An Austrian man has been ordered to pay nearly $3,500 in speeding fines after being caught going over the speed limit by a camera 42 days in a row.

Heimo Wallner, a baker from the southern region of Carinthia, received his first ticket in May, more than a month after he unknowingly began to speed by the trap. "Then I thought there would be more to come—and it would get expensive," Wallner said, according to the BBC.

After his shift ends at three in the morning, he drives 30 minutes home from his bakery in Klagenfurt, Wallner told German newspaper Süddeutsche Zeitung. Because it was dark out, he says that he never saw the signs telling him that the speed limit was 18.5 miles per hour, so he drove the town approved 31 miles per hour.

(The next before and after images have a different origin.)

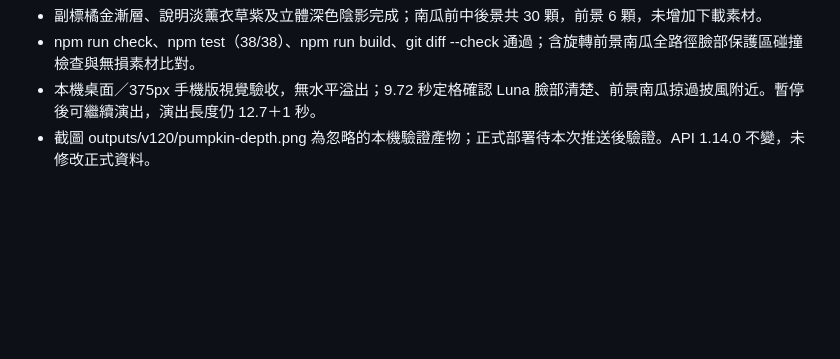
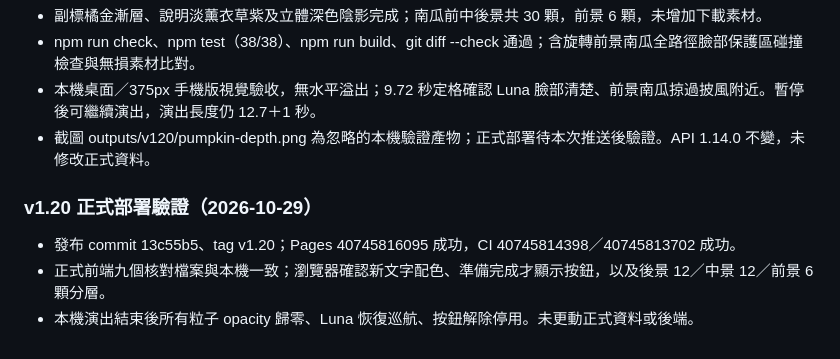
Before and after one commit to isaaceating/lumens-halloween, a Markdown page: docs/project-status.md, the part around the change. Drawn GitHub-style; blank space fills up the shorter version.

Commit message:
docs: record v1.20 production verification

```diff
--- a/docs/project-status.md
+++ b/docs/project-status.md
@@ -305,3 +305,8 @@ Local main，D:/Codex-Projects/lumens-halloween，基底 891f5b8；F010 已完
 - npm run check、npm test（38/38）、npm run build、git diff --check 通過；含旋轉前景南瓜全路徑臉部保護區碰撞檢查與無損素材比對。
 - 本機桌面／375px 手機版視覺驗收，無水平溢出；9.72 秒定格確認 Luna 臉部清楚、前景南瓜掠過披風附近。暫停後可繼續演出，演出長度仍 12.7＋1 秒。
 - 截圖 outputs/v120/pumpkin-depth.png 為忽略的本機驗證產物；正式部署待本次推送後驗證。API 1.14.0 不變，未修改正式資料。
+
+### v1.20 正式部署驗證（2026-10-29）
+- 發布 commit 13c55b5、tag v1.20；Pages 40745816095 成功，CI 40745814398／40745813702 成功。
+- 正式前端九個核對檔案與本機一致；瀏覽器確認新文字配色、準備完成才顯示按鈕，以及後景 12／中景 12／前景 6 顆分層。
+- 本機演出結束後所有粒子 opacity 歸零、Luna 恢復巡航、按鈕解除停用。未更動正式資料或後端。
```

A new infrared camera that doesn't emit a light when it takes a picture caught Wallner, so he never noticed where the camera was placed while driving in the dark, reported the BBC.

The baker and his family will have to skip a planned trip to Greece due to the fines that Wallner said would have taken too long to fight in court.

"You cannot object to all fines at once, so I would have had to disagree 42 times. In the end, it would probably have become even more expensive with attorney fees, so I grudgingly transferred the 3000 euros ($3,477)," he told Süddeutsche Zeitung.

A British tourist was stranded in Dubai for more than a week after he couldn't pay a $46,000 fine for speeding down the Sheikh Zayed Road. The dealer that rented the vehicle out took the tourist's passport and refused to give it back until the fines were paid, reported the BBC. After some negotiations and help from the police, the tourist, Farah Hashi, was able to go home last week after paying a little over $33,000.

A man in Finland was fined a little over $50,000 in 2015 for going 64 miles per hour in a 50 mile per hour zone. According to The Guardian, fines in Finland are calculated based on how much the offender makes in what is called "progressive punishment." In this case, police were able to calculate the fine when they found that the offender made $7.5 million yearly based on his tax return from 2013.